A female ex-writer brings a sexual harassment lawsuit against the show because she thinks she was fired for "not being one of the boys." Kind of like the one that happened to the writers of Friends, Matthew Perry's previous show. Weird. Anyway, The alleged harassment happened two years earlier, when neither Matt, nor Danny, nor any of the current writers was around, so it's not all that clear how having Matt followed around by a "hot" lawyer for the network will help NBS to build its case. Matt gets his panties in a bunch when he reads the part where the writers were talking about all of the ways in which they would like to screw Harriet. Meanwhile, Danny asks Harriet (who's busy on her film set with Luke) to "fake it" with Matt so that he can finish writing the week's show. Harriet feels guilty about a scene in her film that she thinks is dishonest, but really she feels guilty about abandoning Matt or something. Matt won't insist that Harriet leave the film set, as she is supposed to do on Wednesdays, because he thinks it will make him look petty. The lawyer points all of this out, because she's not only smart and hot, but she's also omniscient. And she's got the hots for Matt. Harriet breaks up with Luke, because she thinks he's just keeping her on the film set so that she can't spend time with Matt. Then she returns to the set to help Matt write the show, and kisses him on the cheek. Was that faking it? Because it wasn't very convincing. Speaking of fake, Jordan acquires a fake baby to practice on, because career women have no motherly instincts or family members or babysitting experience or common sense. Danny agrees to take care of the fake baby too, but at least he thinks it's ridiculous. So he passes the baby off to Tom and Simon, who manage to chop the baby's head off with a mini-guillotine. Don't ask. Danny gets the prop guys to fix it and hopes Jordan won't notice, but she does when the baby's head and eyeballs pop out. But she forgives Danny because, why not?

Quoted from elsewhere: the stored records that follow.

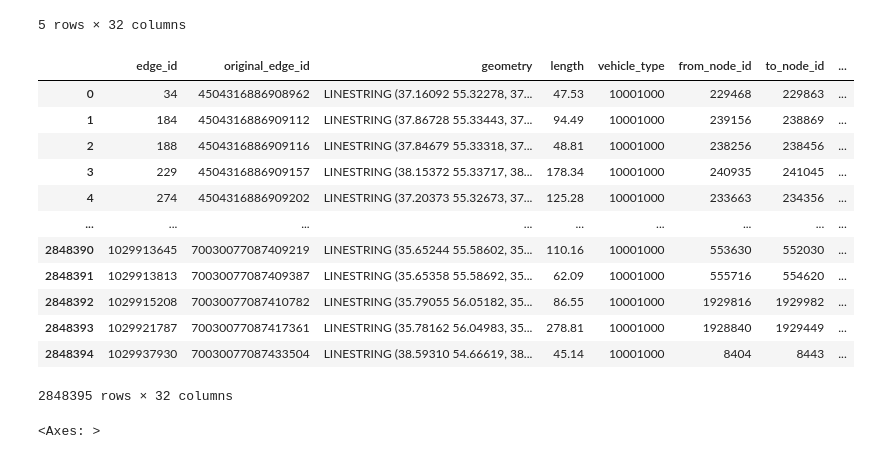
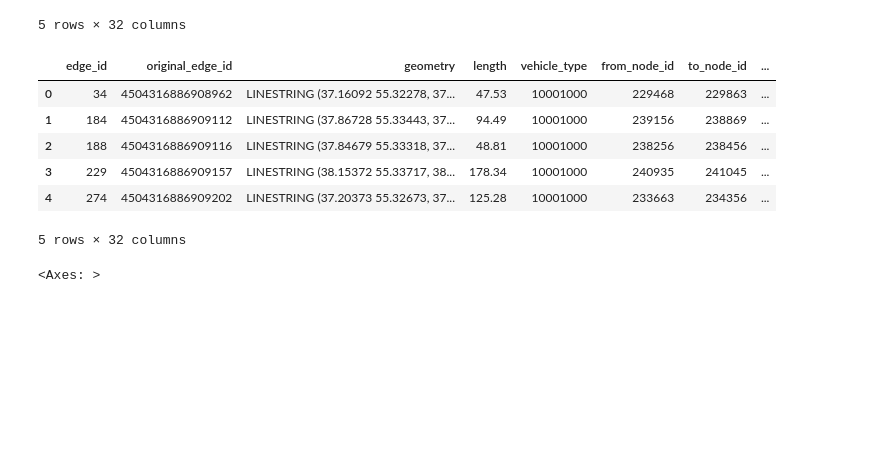
Before and after one commit to kuujanis/2safe, a Jupyter notebook: analyz/analyz_pedestrian.ipynb, the cells around one changed output. Cells and saved outputs as stored; diff of their text form; code cells hidden in the pictures; blank space fills up the shorter version.

```diff
--- a/analyz/analyz_pedestrian.ipynb
+++ b/analyz/analyz_pedestrian.ipynb
@@ -16,23 +16,17 @@ df.head()
 # %%
 import geopandas as gpd
 from shapely import wkt
 
 gdf = gpd.GeoDataFrame(data=df, geometry=gpd.GeoSeries.from_wkt(df['geometry']), crs=4326)
-gdf
+gdf.head()
 # %% [output]
 |  | edge_id | original_edge_id | geometry | length | vehicle_type | from_node_id | to_node_id | ... |
 | 0 | 34 | 4504316886908962 | LINESTRING (37.16092 55.32278, 37... | 47.53 | 10001000 | 229468 | 229863 | ... |
 | 1 | 184 | 4504316886909112 | LINESTRING (37.86728 55.33443, 37... | 94.49 | 10001000 | 239156 | 238869 | ... |
 | 2 | 188 | 4504316886909116 | LINESTRING (37.84679 55.33318, 37... | 48.81 | 10001000 | 238256 | 238456 | ... |
 | 3 | 229 | 4504316886909157 | LINESTRING (38.15372 55.33717, 38... | 178.34 | 10001000 | 240935 | 241045 | ... |
 | 4 | 274 | 4504316886909202 | LINESTRING (37.20373 55.32673, 37... | 125.28 | 10001000 | 233663 | 234356 | ... |
-| ... | ... | ... | ... | ... | ... | ... | ... | ... |
-| 2848390 | 1029913645 | 70030077087409219 | LINESTRING (35.65244 55.58602, 35... | 110.16 | 10001000 | 553630 | 552030 | ... |
-| 2848391 | 1029913813 | 70030077087409387 | LINESTRING (35.65358 55.58692, 35... | 62.09 | 10001000 | 555716 | 554620 | ... |
-| 2848392 | 1029915208 | 70030077087410782 | LINESTRING (35.79055 56.05182, 35... | 86.55 | 10001000 | 1929816 | 1929982 | ... |
-| 2848393 | 1029921787 | 70030077087417361 | LINESTRING (35.78162 56.04983, 35... | 278.81 | 10001000 | 1928840 | 1929449 | ... |
-| 2848394 | 1029937930 | 70030077087433504 | LINESTRING (38.59310 54.66619, 38... | 45.14 | 10001000 | 8404 | 8443 | ... |
-2848395 rows × 32 columns
+5 rows × 32 columns
 # %%
 gdf.plot()
 # %% [output]
```
Also changed, not shown: parts of 20 cells of this notebook, 8 other files.
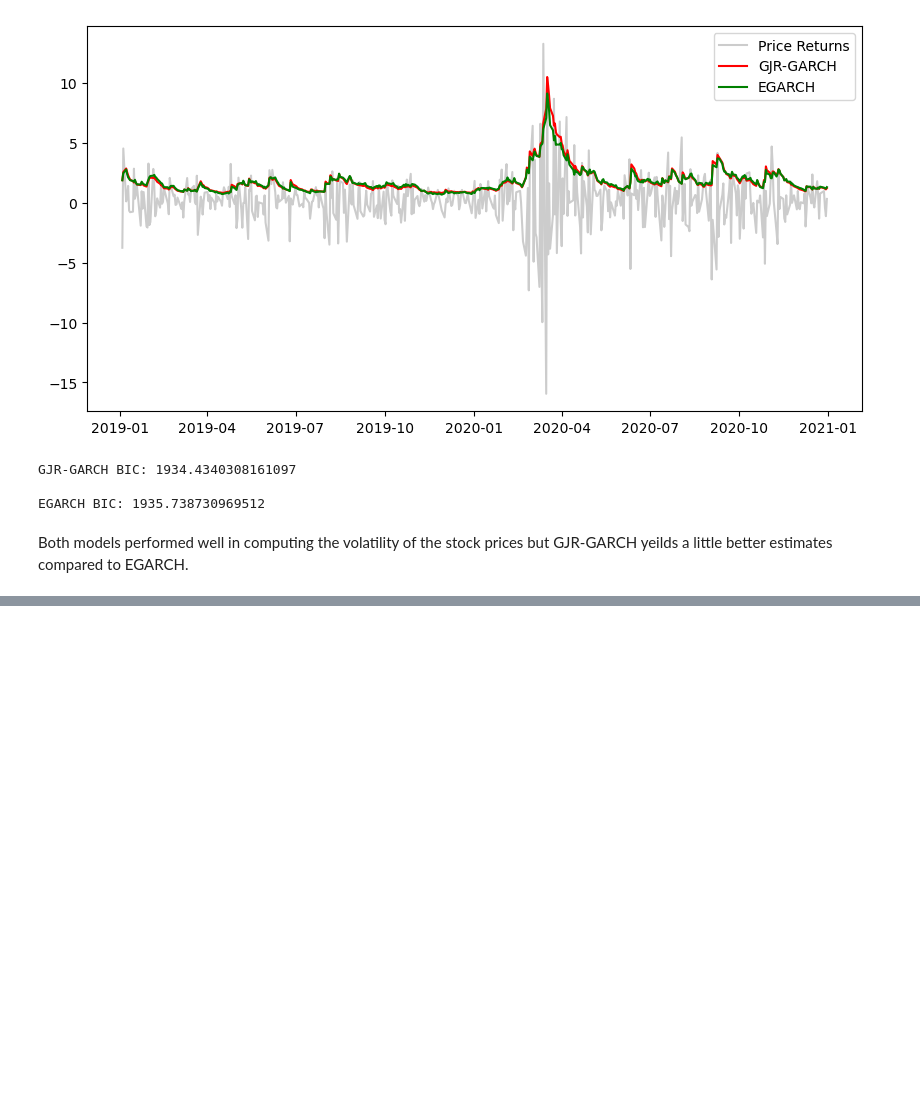
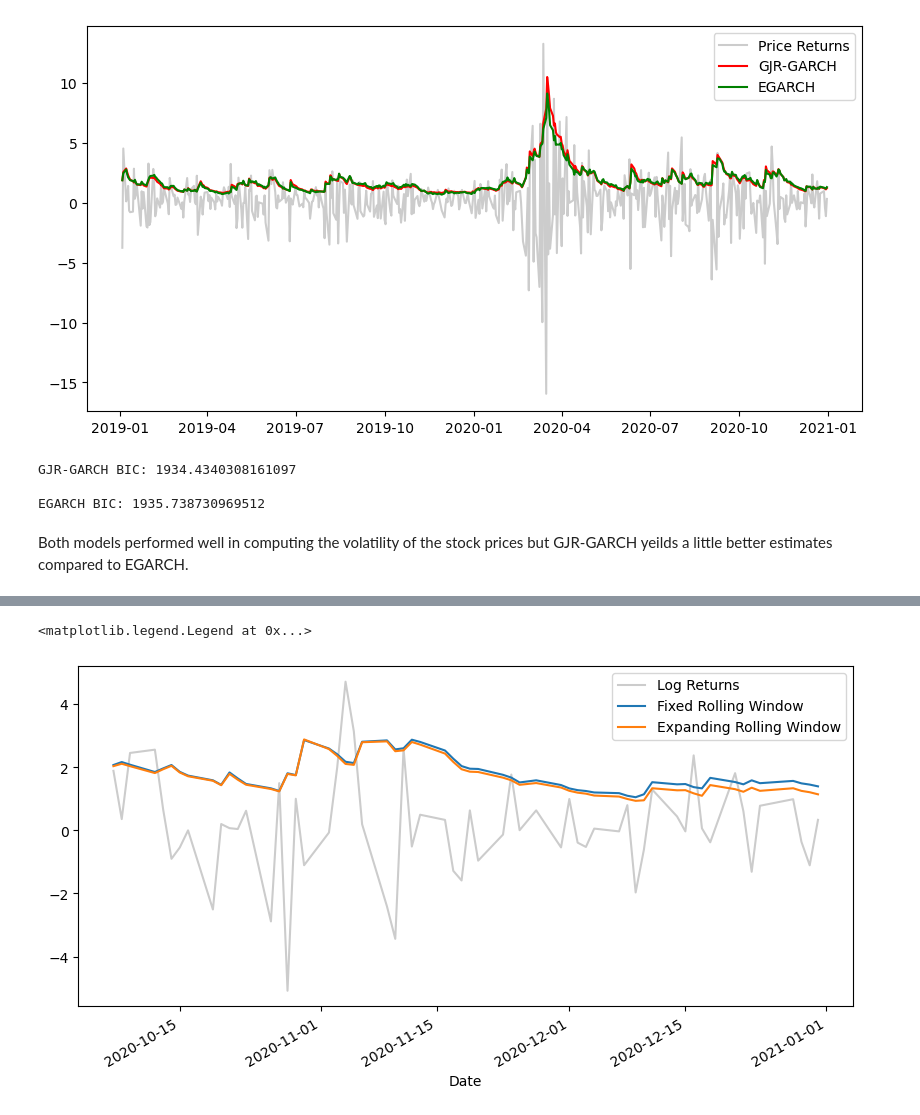
Before and after one commit to ansingh16/Time_Series_Analysis, a Jupyter notebook: Volatility_analysis.ipynb, the cells around one changed output, grey strips where cells are left out. Drawn from its saved outputs; the diff is of its cells as text; code cells hidden in the pictures; blank space fills up the shorter version.

```diff
--- a/Volatility_analysis.ipynb
+++ b/Volatility_analysis.ipynb
@@ -505,0 +582,10 @@ Both models performed well in computing the volatility of the stock prices but G
+# %%
+fig,ax = plt.subplots(1,1,figsize=(10,5))
+stocks['Log_Return'][-60:].plot(ax=ax,color='grey', alpha = 0.4, label = 'Price Returns')
+fixed_window_df[-60:].plot(ax=ax,x='Date', y='Volatility', kind='line')
+expanding_window_df[-60:].plot(ax=ax,x='Date', y='Volatility', kind='line')
+
+ax.legend(['Log Returns', 'Fixed Rolling Window', 'Expanding Rolling Window'])
+# %% [output]
+<matplotlib.legend.Legend at 0x...>
+[figure, added]
```
Also changed, not shown: parts of 13 cells of this notebook.
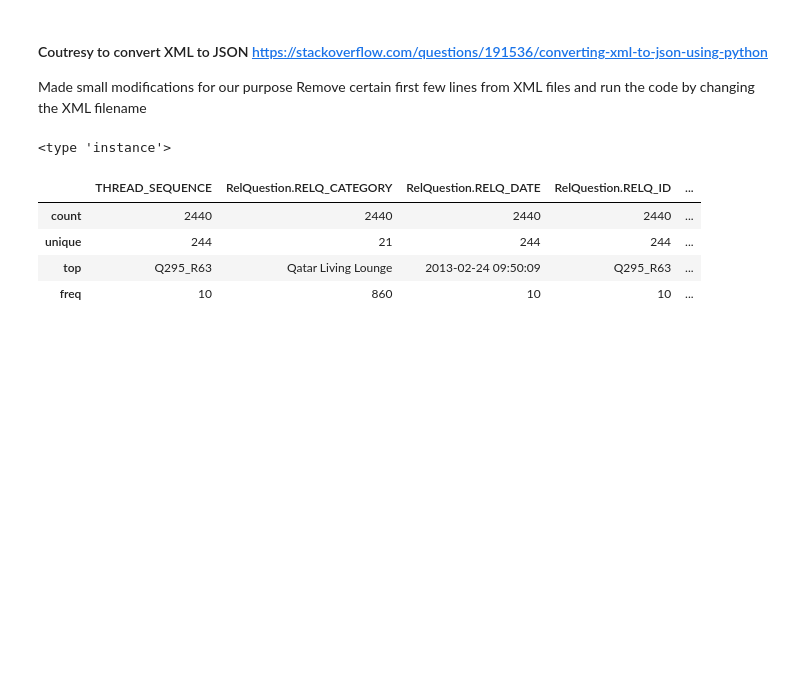
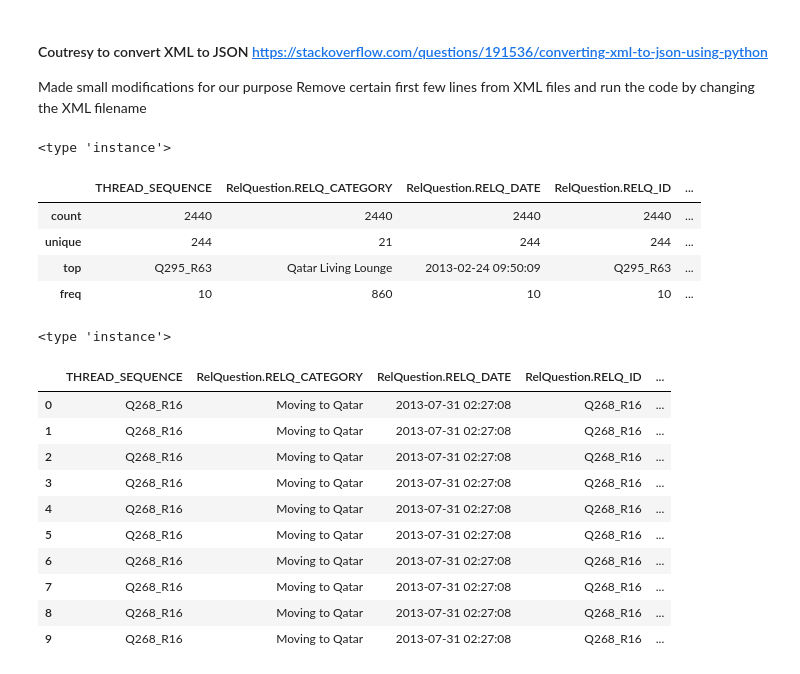
Before and after one commit to bnsriram/NLPCommunityQuestionAnswering, a Jupyter notebook: Datacleaning11.ipynb, the cells around one changed output. Saved outputs shown, nothing was run; the diff lists cells and outputs as text; code cells hidden in the pictures; blank space fills up the shorter version.

Commit message:
Added data cleaning for q2q dataset

```diff
--- a/Datacleaning11.ipynb
+++ b/Datacleaning11.ipynb
@@ -53,3 +53,64 @@ df5.describe()
 | unique | 244 | 21 | 244 | 244 | ... |
 | top | Q295_R63 | Qatar Living Lounge | 2013-02-24 09:50:09 | Q295_R63 | ... |
 | freq | 10 | 860 | 10 | 10 | ... |
+# %%
+from xml.dom import minidom
+import simplejson as json
+def parse_element(element):
+    dict_data = dict()
+    if element.nodeType == element.TEXT_NODE:
+        if element.data != " ":
+            dict_data['data'] = element.data
+    if element.nodeType not in [element.TEXT_NODE, element.DOCUMENT_NODE,
+                                element.DOCUMENT_TYPE_NODE]:
+        for item in element.attributes.items():
+            dict_data[item[0]] = item[1]
+    if element.nodeType not in [element.TEXT_NODE, element.DOCUMENT_TYPE_NODE]:
+        for child in element.childNodes:
+            child_name, child_dict = parse_element(child)
+            if child_name in dict_data:
+                try:
+                    dict_data[child_name].append(child_dict)
+                except AttributeError:
+                    dict_data[child_name] = [dict_data[child_name], child_dict]
+            else:
+                dict_data[child_name] = child_dict
+    return element.nodeName, dict_data
+
+if __name__ == '__main__':
+    dom = minidom.parse('cqa_task3.xml')
+    print type(dom)
+    f = open('cqa_task3.json', 'w')
+    f.write(json.dumps(parse_element(dom), sort_keys=True, indent=4))
+    f.close()
+# %% [output]
+<type 'instance'>
+# %%
+import pandas as pd
+
+data1 = pd.read_json('cqa_task3.json')
+data1.head()
+df31 = pd.io.json.json_normalize(data1[0][1]['xml'][1]['Thread'])
+# df31['Thread']# df31.apply(pd.io.json.json_normalize)
+# df41 = pd.concat([pd.DataFrame(pd.io.json.json_normalize(x)) for x in df31,ignore_index=True)
+df31.head()
+df41 = pd.concat([pd.DataFrame(pd.io.json.json_normalize(x)) for x in df31['RelComment']],ignore_index=True)
+df41['THREAD_SEQUENCE'] = [ '_'.join(i.split('_')[:2]) for i in df41['RELC_ID']]
+df51 = pd.concat([df31.set_index('THREAD_SEQUENCE'),df41.set_index('THREAD_SEQUENCE')], axis=1, join='inner').reset_index()
+df51.head()
+[ df51.drop(i, axis=1, inplace=True) for i in ['RelQuestion.#text' , 'RelComment', 'RelCBody.#text.data' ,
+                                              'RelQuestion.RelQBody.#text.data' , 'RelQuestion.RelQBody.#text.data', '#text'] ]
+df51[ df51['RelQuestion.RelQSubject.#text.data'] == 'Best Bank.' ]
+#df51.describe()
+# %% [output]
+|  | THREAD_SEQUENCE | RelQuestion.RELQ_CATEGORY | RelQuestion.RELQ_DATE | RelQuestion.RELQ_ID | ... |
+| 0 | Q268_R16 | Moving to Qatar | 2013-07-31 02:27:08 | Q268_R16 | ... |
+| 1 | Q268_R16 | Moving to Qatar | 2013-07-31 02:27:08 | Q268_R16 | ... |
+| 2 | Q268_R16 | Moving to Qatar | 2013-07-31 02:27:08 | Q268_R16 | ... |
+| 3 | Q268_R16 | Moving to Qatar | 2013-07-31 02:27:08 | Q268_R16 | ... |
+| 4 | Q268_R16 | Moving to Qatar | 2013-07-31 02:27:08 | Q268_R16 | ... |
+| 5 | Q268_R16 | Moving to Qatar | 2013-07-31 02:27:08 | Q268_R16 | ... |
+| 6 | Q268_R16 | Moving to Qatar | 2013-07-31 02:27:08 | Q268_R16 | ... |
+| 7 | Q268_R16 | Moving to Qatar | 2013-07-31 02:27:08 | Q268_R16 | ... |
+| 8 | Q268_R16 | Moving to Qatar | 2013-07-31 02:27:08 | Q268_R16 | ... |
+| 9 | Q268_R16 | Moving to Qatar | 2013-07-31 02:27:08 | Q268_R16 | ... |
```
Also changed, not shown: parts of 5 cells of this notebook, 5 other files.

The show opens with Danny talking to some blonde lady, who reminds him that he's not going to be a defendant. After going all the way around the point, coming back, overshooting it, throwing it in reverse, and inching forward slightly, we learn that a female former writer for the show is suing Studio 60 for sexual harassment, and this blonde lady is the network's lawyer, and she want to talk to the people who might be called as witnesses. Problem is that Danny didn't work on the show when the writer did, so I'm not entirely sure what the point of questioning him is, and neither is Danny. Danny wonders what exactly the grounds are for the lawsuit, but in one of the things that frustrates me about this show stylistically, he can't just say, "On what grounds is she suing?" or even "So what's her claim?" Instead, Danny has to list off all the reasons someone might file a claim of sexual harassment, none of which is the real reason, until finally the lawyer tells him that the woman is claiming there was a hostile work environment. What is the point of that? To show that Mark McKinney (credited with writing this episode) and the rest of the writing team know all of the nuances of the sexual harassment laws? To show that Danny does? To kill time? I don't know. It certainly doesn't develop Danny's character; it's already been established that he knows a lot about some things and very little about others (pregnant women). It's just talking for the sake of talking, and while I'm generally a fan of dialogue-heavy scenes, sometimes it's better to let the actors, you know, act. With their faces. And with their mouths closed. Anyway, I typed all of that, and they're STILL talking, so there's my point. The lawyer claims that the woman thinks she was fired for refusing to be "one of the boys," and Danny claims that the woman was fired because she was "lousy." Danny and the lawyer stare at each other until Danny points out that it's 10 PM.
Matt is in his office, looking frustrated and drinking some sort of energy drink, a dangerous combination. I can never keep track of the timeline on this show. Is this supposed to be right after the previous episode? I'm guessing not, because Matt is wearing different clothes. So he's not still under the effect of the pills he took? Or maybe he took more pills? I don't know. Matt asks Suzanne to get some of the cast members up to his office, and then immediately changes his mind and says he'll go find them. Matt notices that Suzanne is unwrapping some takeout, and tells her to go home, but she reminds him (matter-of-factly, not in a put-upon way) that she goes home when he does. Matt says that he might not go home at all, and Suzanne advises him to do so, at least for a little while. The whole "assistant as mom" thing is so played out.